• [Problem requirements]
In the records that follow, find each line with the word "background" and copy it.
[Provided data]
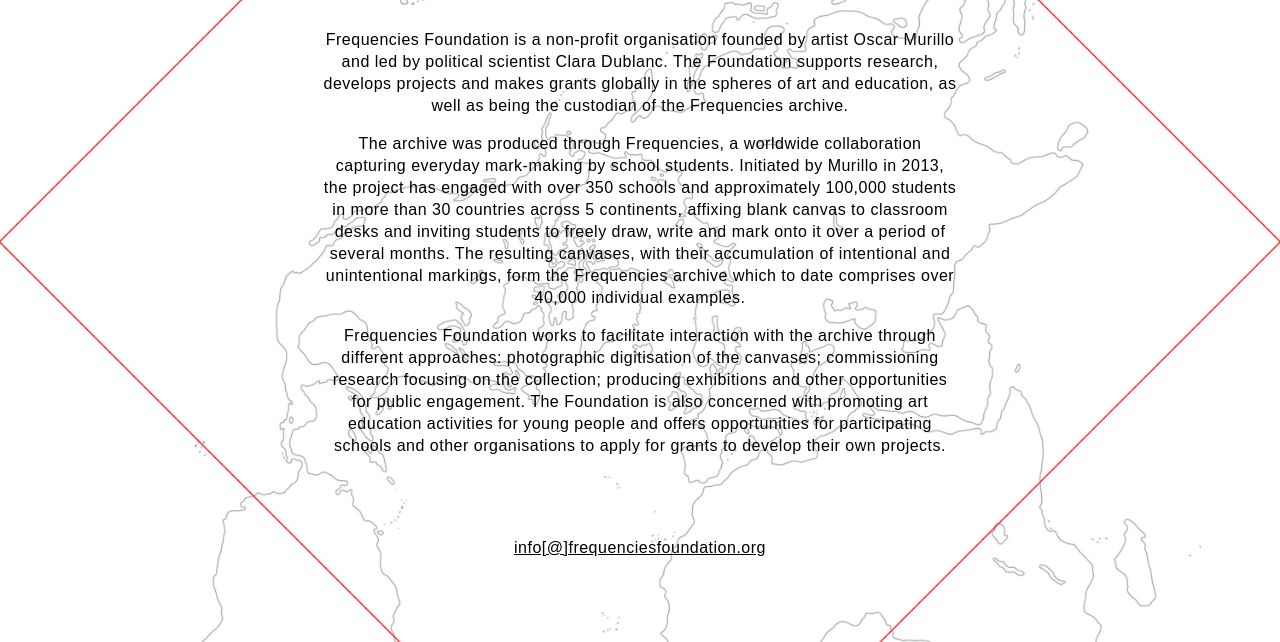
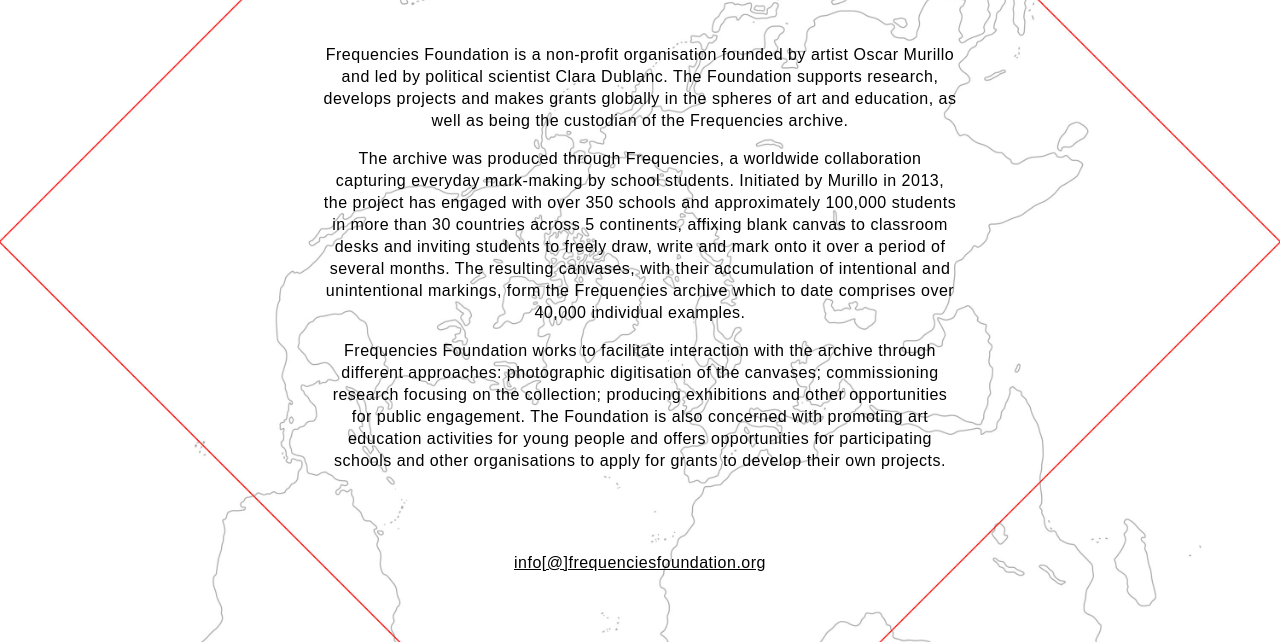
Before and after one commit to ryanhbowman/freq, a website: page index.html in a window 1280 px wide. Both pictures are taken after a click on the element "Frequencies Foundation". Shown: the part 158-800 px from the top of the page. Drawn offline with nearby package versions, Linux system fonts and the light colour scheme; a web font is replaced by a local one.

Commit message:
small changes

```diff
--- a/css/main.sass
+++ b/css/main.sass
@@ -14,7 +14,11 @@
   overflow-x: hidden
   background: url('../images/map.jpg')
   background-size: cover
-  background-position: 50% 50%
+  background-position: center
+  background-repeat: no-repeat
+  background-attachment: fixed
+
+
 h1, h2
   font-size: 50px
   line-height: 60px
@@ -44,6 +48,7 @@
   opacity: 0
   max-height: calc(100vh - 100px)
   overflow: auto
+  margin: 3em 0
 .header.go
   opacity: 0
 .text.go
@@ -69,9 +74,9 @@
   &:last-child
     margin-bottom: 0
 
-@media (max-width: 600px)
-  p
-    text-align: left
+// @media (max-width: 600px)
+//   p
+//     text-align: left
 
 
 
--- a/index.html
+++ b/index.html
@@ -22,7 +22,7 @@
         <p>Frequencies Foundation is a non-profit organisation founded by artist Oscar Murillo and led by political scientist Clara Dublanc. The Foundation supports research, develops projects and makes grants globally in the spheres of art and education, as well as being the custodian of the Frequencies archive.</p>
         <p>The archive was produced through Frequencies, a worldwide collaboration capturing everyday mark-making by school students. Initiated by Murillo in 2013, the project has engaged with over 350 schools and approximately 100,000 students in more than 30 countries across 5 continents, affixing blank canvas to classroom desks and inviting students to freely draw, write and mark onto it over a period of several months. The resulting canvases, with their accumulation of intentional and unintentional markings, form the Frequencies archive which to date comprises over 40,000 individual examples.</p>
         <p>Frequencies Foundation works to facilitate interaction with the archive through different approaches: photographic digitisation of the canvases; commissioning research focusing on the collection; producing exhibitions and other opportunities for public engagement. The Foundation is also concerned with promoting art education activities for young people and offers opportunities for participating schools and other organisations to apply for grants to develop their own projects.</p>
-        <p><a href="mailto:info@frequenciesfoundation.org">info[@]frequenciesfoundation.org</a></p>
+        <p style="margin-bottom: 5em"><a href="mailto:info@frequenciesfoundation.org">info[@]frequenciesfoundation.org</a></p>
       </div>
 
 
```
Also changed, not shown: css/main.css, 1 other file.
[/Provided data]
• [Result]
   background: url('../images/map.jpg')
   background-size: cover
-  background-position: 50% 50%
+  background-position: center
+  background-repeat: no-repeat
+  background-attachment: fixed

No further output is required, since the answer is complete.